BMX Racers, Commodore 16, Mastertronic - 2C0007
While the screenshots make this C16 port of the early Mastertronic release look better than it’s C64 counterpart, BMX Racers quickly disappoints. While it offers greater depth than the original, frustrating gameplay makes for a disappointing experience.
User Review( votes)
One of my first reviews for this website looked at Richard and David Darling’s BMX Racers for the Commodore 64. It has to be said that I wasn’t particularly impressed with the obstacle-evading race game. Even given the age of the Darling brothers at the time they wrote it, you can understand why early Mastertronic releases gave the company such a poor reputation in terms of quality. But a year later it was ported to the Commodore 16 by Tony Kelly, so did that fare any better?
BMX Racers on the Commodore 16 – What’s New?
Rather than being an exact copy of Richard and David Darling’s original release, Tony Kelly has added some new elements to the C16 port of BMX Racers. The core gameplay remains the same – navigate the course from start to finish before moving on to the next. But there are a few new mechanics that have been added. On paper, these should have added extra depth to the game making it more fun and more challenging…
For starters, each course has a number of flags that you need to collect along the way. If you miss any of them, you can’t complete the course. Secondly, as well as having to avoid obstacles and the edge of the tracks, you now have a finite amount of fuel to complete each course. Run out and you lose a life. More can be collected by riding over barrels but timing for these can be incredibly tight.
What lets the Commodore 16 version of BMX Racers down is the gameplay. Collision detection is questionable at best and there are times when it’s easy to get stuck behind objects on the track. Instead of skidding on oil slicks you crash into them and lose a life. My biggest gripe has to be the new fuel mechanic added to the game. Having to deal with punishingly tight course design is bad enough, but when you barely have enough time to get to the fuel to get through levels it makes the game unnecessarily harsh.
And to be blunt, have you ever seen a BMX that needs to refuel? If this were a motocross game, adding a refuelling aspect to it would have been fine, if not frustrating, but there’s just no logic to it even existing here. This is before I even look at how the course design makes the game even harder for the player to enjoy.
Visually the game has been improved from the C64 version, making use of the C16’s expanded colour palette. Well, until you start playing, that it. As expected, the scrolling isn’t particularly good and there’s a lot of flicker on the main sprite for your bike which is now a single colour. With just a single moving object on screen, the flicker is quite disappointing to be honest and even with the limitations of the hardware it’s capable of much better.
Sound is just the same. Despite the music on the C64 using just a single channel and frankly being rather awful, the only sound here is sparse effects when you collect flags, fuel or crash. Again, the C16’s soundchip is neglected and while it’s not the only game guilty of this, it is capable of much more.

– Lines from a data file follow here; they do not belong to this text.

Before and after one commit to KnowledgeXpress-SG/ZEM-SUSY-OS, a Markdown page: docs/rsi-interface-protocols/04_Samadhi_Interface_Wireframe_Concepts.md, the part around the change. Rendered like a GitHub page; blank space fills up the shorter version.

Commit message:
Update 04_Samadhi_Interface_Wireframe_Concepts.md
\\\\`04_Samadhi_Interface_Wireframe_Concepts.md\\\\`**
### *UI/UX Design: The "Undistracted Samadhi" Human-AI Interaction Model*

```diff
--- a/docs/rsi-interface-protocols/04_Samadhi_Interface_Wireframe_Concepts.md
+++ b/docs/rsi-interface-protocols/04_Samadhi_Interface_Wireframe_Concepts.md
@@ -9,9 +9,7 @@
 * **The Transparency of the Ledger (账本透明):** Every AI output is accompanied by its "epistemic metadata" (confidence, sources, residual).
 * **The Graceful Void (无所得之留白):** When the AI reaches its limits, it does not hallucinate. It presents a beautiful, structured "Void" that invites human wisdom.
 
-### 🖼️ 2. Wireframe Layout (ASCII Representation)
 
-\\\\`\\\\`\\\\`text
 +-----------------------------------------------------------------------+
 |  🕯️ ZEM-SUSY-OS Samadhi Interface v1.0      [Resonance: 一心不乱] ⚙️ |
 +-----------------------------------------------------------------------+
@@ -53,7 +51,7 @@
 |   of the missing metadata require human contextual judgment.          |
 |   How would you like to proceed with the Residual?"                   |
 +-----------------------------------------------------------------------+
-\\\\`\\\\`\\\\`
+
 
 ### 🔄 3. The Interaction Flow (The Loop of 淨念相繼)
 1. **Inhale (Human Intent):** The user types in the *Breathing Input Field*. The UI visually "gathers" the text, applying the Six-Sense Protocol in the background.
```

When I first saw the screenshots, I truly had high hopes for this version of BMX Racers. In reality however, this would have been much better had Tony Kelly simply opted to do a straight port of the original just with updated visuals instead of trying to add new gameplay elements that simply don’t work. Sadly because of all of the issues with it’s playability, BMX Racers is one of those C16 games that’s for Mastertronic completists only.